What went on in the next room Rosy never knew or cared, for Mr. Thomas soon returned, and amused her so well, showing his treasures, that she forgot where she was till the maid came to say tea was ready.

"Are we going to stay?" cried the little girl, beaming from under a Feejee crown of feathers, which produced as comical an effect upon her curly head as did the collar of shark's teeth round her plump neck or the great Japanese war-fan in her hand.

"Yes, we have tea at five; come and turn it out.

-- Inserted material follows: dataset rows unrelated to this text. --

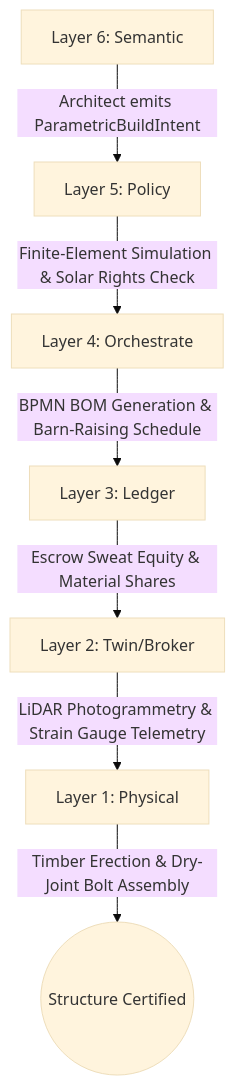
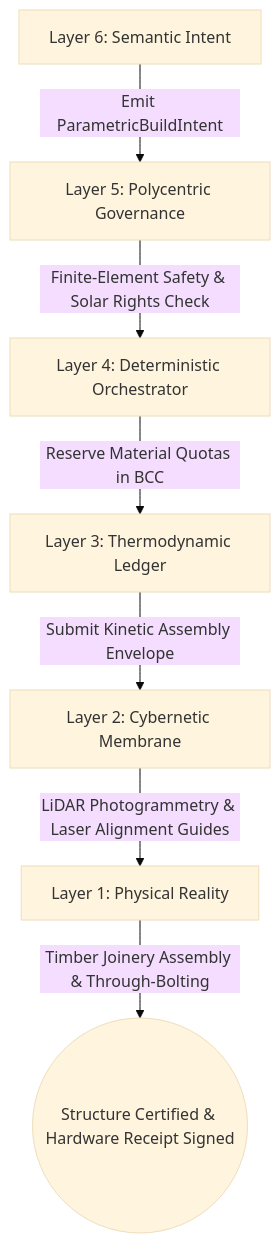
Before and after one commit to raffaine/collective: the first of 4 diagrams in docs/scenarios/xi_architecture.md, drawn with Mermaid (base theme). The commit also changed other lines of this file and 23 other files, not shown here.

````diff
--- a/docs/scenarios/xi_architecture.md
+++ b/docs/scenarios/xi_architecture.md
@@ -39,9 +41,9 @@
 ```mermaid
 graph TD
-    L6[Layer 6: Semantic] -->|Architect emits ParametricBuildIntent| L5[Layer 5: Policy]
-    L5 -->|Finite-Element Simulation & Solar Rights Check| L4[Layer 4: Orchestrate]
-    L4 -->|BPMN BOM Generation & Barn-Raising Schedule| L3[Layer 3: Ledger]
-    L3 -->|Escrow Sweat Equity & Material Shares| L2[Layer 2: Twin/Broker]
-    L2 -->|LiDAR Photogrammetry & Strain Gauge Telemetry| L1[Layer 1: Physical]
-    L1 -->|Timber Erection & Dry-Joint Bolt Assembly| End((Structure Certified))
+    L6[Layer 6: Semantic Intent] -->|Emit ParametricBuildIntent| L5[Layer 5: Polycentric Governance]
+    L5 -->|Finite-Element Safety & Solar Rights Check| L4[Layer 4: Deterministic Orchestrator]
+    L4 -->|Reserve Material Quotas in BCC| L3[Layer 3: Thermodynamic Ledger]
+    L3 -->|Submit Kinetic Assembly Envelope| L2[Layer 2: Cybernetic Membrane]
+    L2 -->|LiDAR Photogrammetry & Laser Alignment Guides| L1[Layer 1: Physical Reality]
+    L1 -->|Timber Joinery Assembly & Through-Bolting| End((Structure Certified & Hardware Receipt Signed))
 ```
````
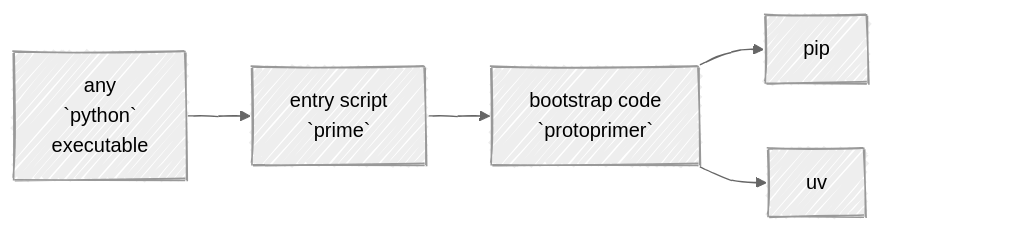
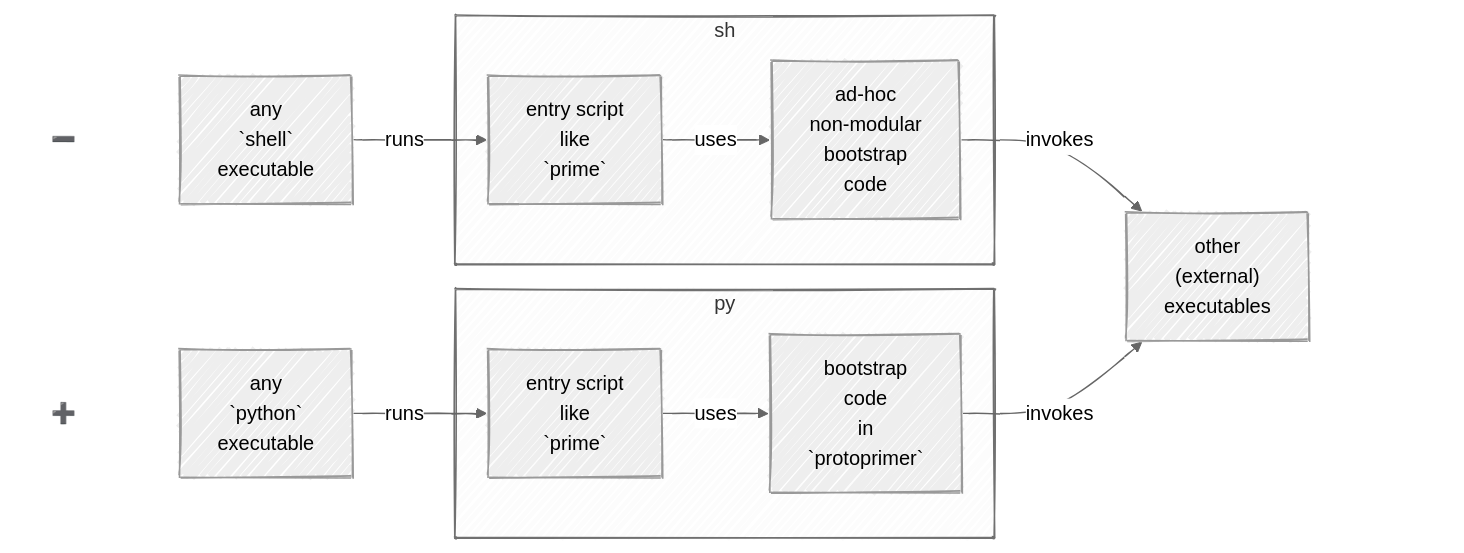
The first of 4 diagrams in readme.md (uvsmtid/protoprimer), drawn with Mermaid before and after one commit. The commit also changed other lines of this file and 154 other files, not shown here.

````diff
--- a/readme.md
+++ b/readme.md
@@ -45,26 +55,43 @@
 ```mermaid
 ---
 config:
   look: handDrawn
   theme: neutral
 ---
 flowchart LR;
+    heavy_minus["➖"];
+    shell_exec["any<br>`shell`<br>executable"];
+    subgraph "sh"
+        sh_entry_script["entry script<br>like<br>`prime`"];
+        embedded_code["ad-hoc<br>non-modular<br>bootstrap<br>code"];
+    end
+
+    heavy_plus["➕"];
     python_exec["any<br>`python`<br>executable"];
-    entry_script["entry script<br>`prime`"];
-    proto_code["bootstrap code<br>`protoprimer`"];
-    pip_driver["`pip`"];
-    uv_driver["`uv`"];
-    invis_1[ ];
-    invis_2[ ];
+    subgraph "py"
+        py_entry_script["entry script<br>like<br>`prime`"];
+        proto_code["bootstrap<br>code<br>in<br>`protoprimer`"];
+    end
 
-    python_exec --> entry_script;
-    entry_script --> proto_code;
-    proto_code --> pip_driver;
-    proto_code --> uv_driver;
+    external_exec["other<br>(external)<br>executables"];
 
-    pip_driver ~~~ invis_1;
-    uv_driver ~~~ invis_2;
+    invis_block[ ];
 
-    style invis_1 fill:none,stroke:none;
-    style invis_2 fill:none,stroke:none;
+    heavy_minus ~~~ shell_exec;
+    shell_exec --runs--> sh_entry_script;
+    sh_entry_script --uses--> embedded_code;
+
+    heavy_plus ~~~ python_exec;
+    python_exec --runs--> py_entry_script;
+    py_entry_script --uses--> proto_code;
+
+    embedded_code --invokes--> external_exec;
+    proto_code --invokes--> external_exec;
+
+    external_exec ~~~ invis_block;
+
+    style heavy_minus fill:none,stroke:none;
+    style heavy_plus fill:none,stroke:none;
+
+    style invis_block fill:none,stroke:none;
 ```
````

I've ordered the little cups especially for you," said her host, as he changed the small Amazon to a pretty child again and led her away to preside at the table, where the quaint china and silver, and the dainty cake and bread and butter proved much more attractive than the little old lady in a big cap who patted her head and smiled at her.

Never had Rosy enjoyed such a delicious meal; for the rapture of pouring real tea out of a pot shaped like a silver melon, into cups as thin as egg-shells, and putting in sugar with tongs like claws, not to mention much thick cream, also spicy, plummy cakes that melted in one's mouth, was too great for words. The little maid was so absorbed in her new duties that she never minded what the elders talked about, till the plates were empty, the pot ran dry, and no one could be prevailed on to have any more tea. Then